From time to time, usually when things are quiet, the government brings on the dancing girls. David Cameron made Carol Vorderman the celebrity Head of Maths, Prue Leith was wheeled out to revolutionise hospital catering (again), and Mary Portas was to breathe life, excitement and renewed prosperity into our dying high streets. Nothing ever happens, of course, but perhaps Covid-19 does present a real opportunity.

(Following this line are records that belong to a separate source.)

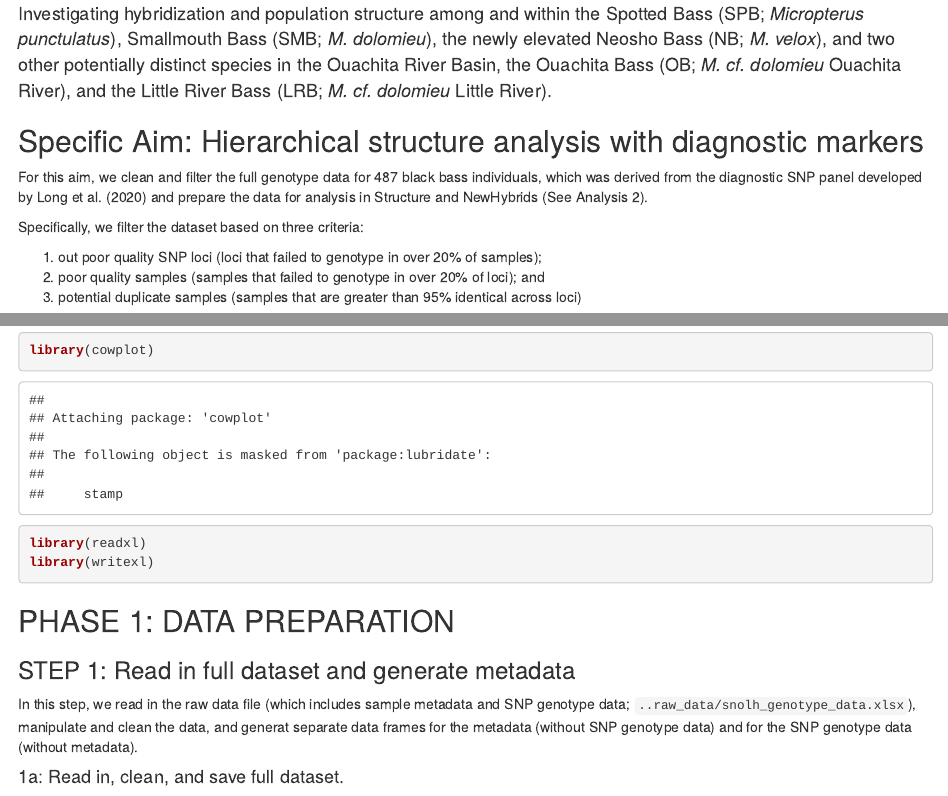
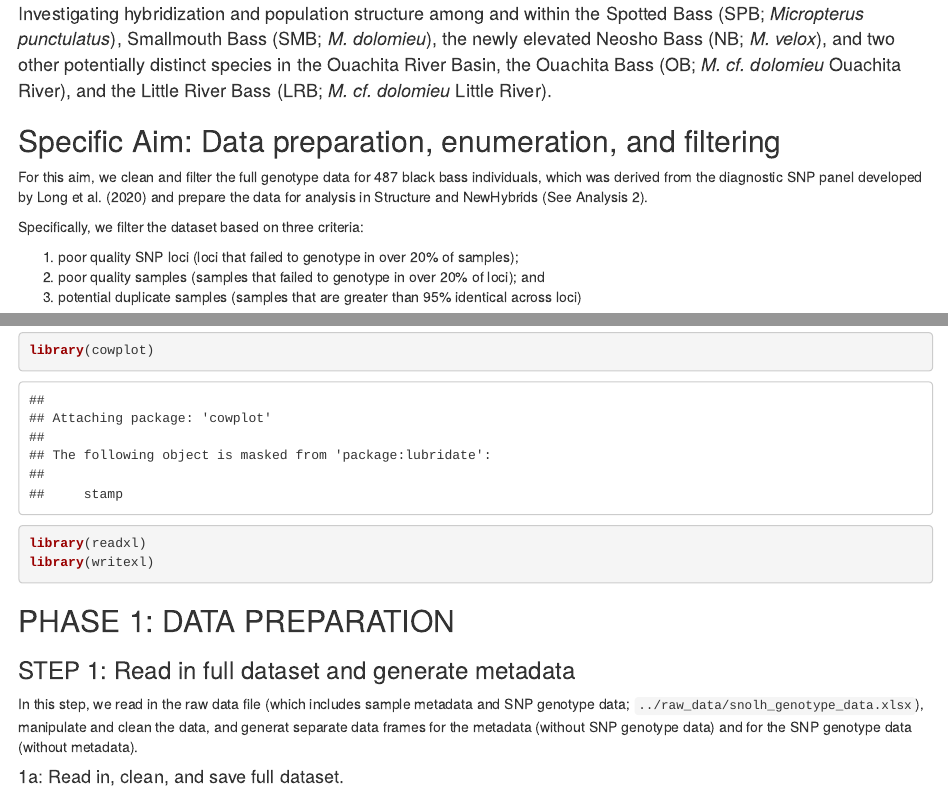
Before and after one commit to jcg5g9/SNOLH_Genomics, an R Markdown document (filtering_analysis/snolh_filtering_analysis.Rmd): the page in a window 1100 px wide, from 260 px down, and a second part further down, joined at a grey line. Rendered offline with R 4.5, knitr and Pandoc, with nearby package versions.

Commit message:
minor revisions to descriptions and code

```diff
--- a/filtering_analysis/snolh_filtering_analysis.Rmd
+++ b/filtering_analysis/snolh_filtering_analysis.Rmd
@@ -8,12 +8,12 @@ output: html_document
 # Project: Interspecific Hybridization in the Smallmouth Bass species complex : Spotted, Smallmouth, Neosho, Ouachita, and Little River Bass (SNOLH)
 <font size="+1">Investigating hybridization and population structure among and within the Spotted Bass (SPB; <i>Micropterus punctulatus</i>), Smallmouth Bass (SMB; <i>M. dolomieu</i>), the newly elevated Neosho Bass (NB; <i>M. velox</i>), and two other potentially distinct species in the Ouachita River Basin, the Ouachita Bass (OB; <i>M. cf. dolomieu </i> Ouachita River), and the Little River Bass (LRB; <i>M. cf. dolomieu </i> Little River).</font>
 
-## Specific Aim: Hierarchical structure analysis with diagnostic markers
+## Specific Aim: Data preparation, enumeration, and filtering
 For this aim, we clean and filter the full genotype data for 487 black bass individuals, which was derived from the diagnostic SNP panel developed by Long et al. (2020) and prepare the data for analysis in Structure and NewHybrids (See Analysis 2).
 
 Specifically, we filter the dataset based on three criteria:
 
-  1) out poor quality SNP loci (loci that failed to genotype in over 20% of samples);
+  1) poor quality SNP loci (loci that failed to genotype in over 20% of samples);
   2) poor quality samples (samples that failed to genotype in over 20% of loci); and
   3) potential duplicate samples (samples that are greater than 95% identical across loci)
 
@@ -32,7 +32,7 @@ library(writexl)
 ## PHASE 1: DATA PREPARATION
 
 ### STEP 1: Read in full dataset and generate metadata
-In this step, we read in the raw data file (which includes sample metadata and SNP genotype data; `..raw_data/snolh_genotype_data.xlsx`), manipulate and clean the data, and generat separate data frames for the metadata (without SNP genotype data) and for the SNP genotype data (without metadata).
+In this step, we read in the raw data file (which includes sample metadata and SNP genotype data; `../raw_data/snolh_genotype_data.xlsx`), manipulate and clean the data, and generat separate data frames for the metadata (without SNP genotype data) and for the SNP genotype data (without metadata).
 
 #### 1a: Read in, clean, and save full dataset.
 As part of data cleaning, we are omitting three samples representing Shoal Bass (<i>M. cataractae</i>) due to low sample size and because we are not explicitly interested in Shoal Bass hybridization or population structure.
```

In the past 20 years I have watched several small towns change radically. Shops selling things people actually needed — meat, fish, fruit and veg, bread and butter, ironmongery, postal and banking services — have closed. In their place have come coffee shops, delis, estate and holiday-home letting agents, overpriced clothing boutiques, nail bars and beauty salons, and gift emporiums — those I call £30 scented candle stores. Then there are the charity shops — nothing wrong with those, and they have become smarter with attractive professional displays, but there are too many, cheek by jowl.
Now, in the twinkling of an eye, all shops other than those selling essentials have been forced to close. The scented candle purveyors are surviving on government bailouts while dreaming of re-stocking in ‘Pomegranate, Pepper and Peat’, but they will wake to a very different world, of high unemployment, austerity, bankruptcies, and general struggle. Money will be spent on necessities, not dinners for two at £50 a head or, indeed, scented candles.
Which brings us to empty shops, and one question — why do these buildings have to be shops at all? I am not the first to point out that the rooms over retail and other business premises are generally unused except perhaps for storage. They should be lived in. In my nearby town, most were once houses anyway and could readily become so again.